A California woman ticketed for driving while wearing Google Glass, a tiny computer mounted on an eyeglass frame, had her citation dismissed on Thursday by a San Diego court commissioner who said he found no proof the device was operating at the time.
The case, which raises new questions about distracted driving, made headlines when technology entrepreneur Cecilia Abadie, one of thousands of people testing the device for Google Inc , was stopped for speeding in October by the California Highway Patrol on Interstate 15 in San Diego.
The officer then gave her a second citation for using a visual “monitor” in her car while driving, in what the Highway Patrol said was a violation of state law.

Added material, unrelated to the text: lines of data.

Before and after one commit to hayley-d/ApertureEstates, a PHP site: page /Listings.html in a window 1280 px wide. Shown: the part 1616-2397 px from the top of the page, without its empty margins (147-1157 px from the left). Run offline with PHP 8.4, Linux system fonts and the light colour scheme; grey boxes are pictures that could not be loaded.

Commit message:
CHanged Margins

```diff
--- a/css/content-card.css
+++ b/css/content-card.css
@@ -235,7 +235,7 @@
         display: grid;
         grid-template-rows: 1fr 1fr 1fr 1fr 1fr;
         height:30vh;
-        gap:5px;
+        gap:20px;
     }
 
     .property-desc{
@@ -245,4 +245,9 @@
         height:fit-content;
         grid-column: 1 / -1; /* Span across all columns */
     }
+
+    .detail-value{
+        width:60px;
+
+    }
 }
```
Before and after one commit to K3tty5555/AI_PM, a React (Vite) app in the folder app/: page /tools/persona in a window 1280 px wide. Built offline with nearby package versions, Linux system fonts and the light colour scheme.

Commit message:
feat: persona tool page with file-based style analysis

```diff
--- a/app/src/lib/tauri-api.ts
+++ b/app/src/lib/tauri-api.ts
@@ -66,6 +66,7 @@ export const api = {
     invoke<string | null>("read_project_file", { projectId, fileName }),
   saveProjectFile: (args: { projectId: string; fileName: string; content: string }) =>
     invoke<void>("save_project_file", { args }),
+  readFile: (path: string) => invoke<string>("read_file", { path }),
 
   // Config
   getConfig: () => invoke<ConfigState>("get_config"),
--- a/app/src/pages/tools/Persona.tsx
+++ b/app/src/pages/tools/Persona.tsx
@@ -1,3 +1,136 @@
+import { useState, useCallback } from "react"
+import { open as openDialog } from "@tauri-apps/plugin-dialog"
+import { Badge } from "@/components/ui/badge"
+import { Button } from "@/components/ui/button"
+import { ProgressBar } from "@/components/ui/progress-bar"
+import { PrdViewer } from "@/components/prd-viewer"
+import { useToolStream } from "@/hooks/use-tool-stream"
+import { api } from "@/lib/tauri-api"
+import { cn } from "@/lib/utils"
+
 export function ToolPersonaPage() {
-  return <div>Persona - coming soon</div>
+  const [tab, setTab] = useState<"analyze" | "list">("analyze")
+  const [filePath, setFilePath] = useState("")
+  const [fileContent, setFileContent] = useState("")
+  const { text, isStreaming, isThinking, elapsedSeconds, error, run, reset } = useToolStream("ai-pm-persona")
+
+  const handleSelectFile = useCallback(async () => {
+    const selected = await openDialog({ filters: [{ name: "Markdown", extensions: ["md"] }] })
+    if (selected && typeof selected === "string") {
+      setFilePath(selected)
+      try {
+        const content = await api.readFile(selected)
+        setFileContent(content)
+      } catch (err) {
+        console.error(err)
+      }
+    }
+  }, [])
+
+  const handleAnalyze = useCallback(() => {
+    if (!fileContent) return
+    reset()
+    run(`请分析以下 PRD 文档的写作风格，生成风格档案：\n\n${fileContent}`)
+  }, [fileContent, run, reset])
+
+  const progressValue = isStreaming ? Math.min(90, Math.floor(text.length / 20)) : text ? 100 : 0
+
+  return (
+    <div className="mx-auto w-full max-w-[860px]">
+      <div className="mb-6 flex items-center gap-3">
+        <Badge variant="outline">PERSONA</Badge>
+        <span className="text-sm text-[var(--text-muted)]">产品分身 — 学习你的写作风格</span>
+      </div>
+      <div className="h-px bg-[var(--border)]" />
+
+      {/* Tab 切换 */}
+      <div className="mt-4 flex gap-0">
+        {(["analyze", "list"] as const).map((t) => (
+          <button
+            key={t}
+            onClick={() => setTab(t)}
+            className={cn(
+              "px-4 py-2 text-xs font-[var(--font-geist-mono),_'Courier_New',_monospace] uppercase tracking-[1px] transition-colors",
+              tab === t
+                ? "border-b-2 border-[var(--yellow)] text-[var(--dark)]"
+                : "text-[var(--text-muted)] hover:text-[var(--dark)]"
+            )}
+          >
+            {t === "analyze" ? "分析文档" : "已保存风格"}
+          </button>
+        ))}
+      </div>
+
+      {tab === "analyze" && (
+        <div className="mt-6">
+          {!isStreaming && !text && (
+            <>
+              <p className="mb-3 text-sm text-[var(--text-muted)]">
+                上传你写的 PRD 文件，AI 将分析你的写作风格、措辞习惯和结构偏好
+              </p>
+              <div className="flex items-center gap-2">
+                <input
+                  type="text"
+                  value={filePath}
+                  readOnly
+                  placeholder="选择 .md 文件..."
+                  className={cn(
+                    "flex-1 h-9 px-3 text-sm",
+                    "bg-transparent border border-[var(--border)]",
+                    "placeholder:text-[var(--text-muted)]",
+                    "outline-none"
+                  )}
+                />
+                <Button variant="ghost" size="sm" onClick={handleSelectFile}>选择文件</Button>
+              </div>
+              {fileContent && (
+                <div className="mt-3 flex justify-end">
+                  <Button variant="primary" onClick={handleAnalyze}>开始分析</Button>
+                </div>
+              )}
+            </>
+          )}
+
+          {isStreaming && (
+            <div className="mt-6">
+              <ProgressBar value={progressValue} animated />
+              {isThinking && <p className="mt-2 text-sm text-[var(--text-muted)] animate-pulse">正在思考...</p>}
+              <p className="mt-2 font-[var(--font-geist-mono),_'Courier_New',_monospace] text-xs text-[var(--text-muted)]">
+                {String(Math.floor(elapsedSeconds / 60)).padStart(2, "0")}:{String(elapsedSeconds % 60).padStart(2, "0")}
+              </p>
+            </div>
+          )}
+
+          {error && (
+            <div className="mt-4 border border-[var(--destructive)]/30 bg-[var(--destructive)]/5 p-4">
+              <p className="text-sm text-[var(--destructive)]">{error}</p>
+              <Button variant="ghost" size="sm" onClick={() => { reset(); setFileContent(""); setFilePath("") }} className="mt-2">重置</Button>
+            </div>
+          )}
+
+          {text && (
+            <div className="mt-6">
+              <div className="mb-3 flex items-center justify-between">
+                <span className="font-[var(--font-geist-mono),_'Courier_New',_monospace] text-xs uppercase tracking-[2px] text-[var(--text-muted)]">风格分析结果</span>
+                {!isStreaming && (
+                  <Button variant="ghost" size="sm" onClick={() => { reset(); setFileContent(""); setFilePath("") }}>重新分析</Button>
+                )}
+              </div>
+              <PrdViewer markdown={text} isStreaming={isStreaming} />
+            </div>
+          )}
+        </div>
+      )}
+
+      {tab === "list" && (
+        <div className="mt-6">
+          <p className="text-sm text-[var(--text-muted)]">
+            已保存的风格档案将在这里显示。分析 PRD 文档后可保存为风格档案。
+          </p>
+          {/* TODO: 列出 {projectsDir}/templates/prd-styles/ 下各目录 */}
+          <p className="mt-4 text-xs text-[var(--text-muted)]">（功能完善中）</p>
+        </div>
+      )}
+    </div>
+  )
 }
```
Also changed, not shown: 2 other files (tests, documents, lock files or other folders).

Court Commissioner John Blair said he was dismissing the citation against Abadie, 44, on the grounds of a lack of proof that her Google Glass was turned on at the time.
“There is no testimony it was operating or in use while Ms. Abadie was driving,” he said during the hearing.
Blair also dismissed a speeding ticket against Abadie, because an expert did not appear to testify to the calibration on the officer’s speedometer. Blair said there was a lack of evidence to establish Abadie’s driving speed.
Google Glass, which projects a small screen in the corner of a wearer’s eye, is expected to become a major catalyst for what many believe to be the next big trend in mobile, wearable computing devices.
Developers are already crafting apps to try to position themselves if the devices, which can be voice- or motion-activated, prove popular with consumers. Abadie said she is developing such apps, and she said she transmitted live video of herself talking to reporters outside court on Thursday.
EXPLORER ON A MISSION
Highway Patrol Officer Keith Odle testified that he estimated Abadie had been driving her Toyota Prius at 85 miles per hour (137 km/h) in a 65 mph (105 km/h) zone when he pulled her over.
Odle said he had not been planning to cite Abadie for wearing Google Glass, but that he did so because of her reaction to his questions. “She got a little argumentative about whether or not it was legal for her to wear them,” he said.
Abadie, a Southern California entrepreneur who works independently to develop Web and mobile apps, gained widespread attention in October when she quickly posted the news of her ticket on social media.
“A cop just stopped me and gave me a ticket for wearing Google Glass while driving!” she wrote on the Google Plus social networking site.
She said outside the court after the ruling on Thursday that Google Glass does not give drivers any “blind spot.”
“I believe we have to start experimenting with devices like this,” Abadie told reporters. “As a hands-free device it is safer than a cell phone.”
Blair had said during the hearing that Google Glass “falls within the purview and intent” of the ban on driving with a monitor enacted by the California legislature.
The device is not yet available for sale to the general public, although the company is testing the product with the help of thousands of so-called “Explorers” who have been given early access to the technology. It is expected to come to market later this year.
“Glass is built to connect you more with the world around you, not distract you from it,” Google said in a statement.
Explorers should “always use Glass responsibly and put their safety and the safety of others first,” the company said.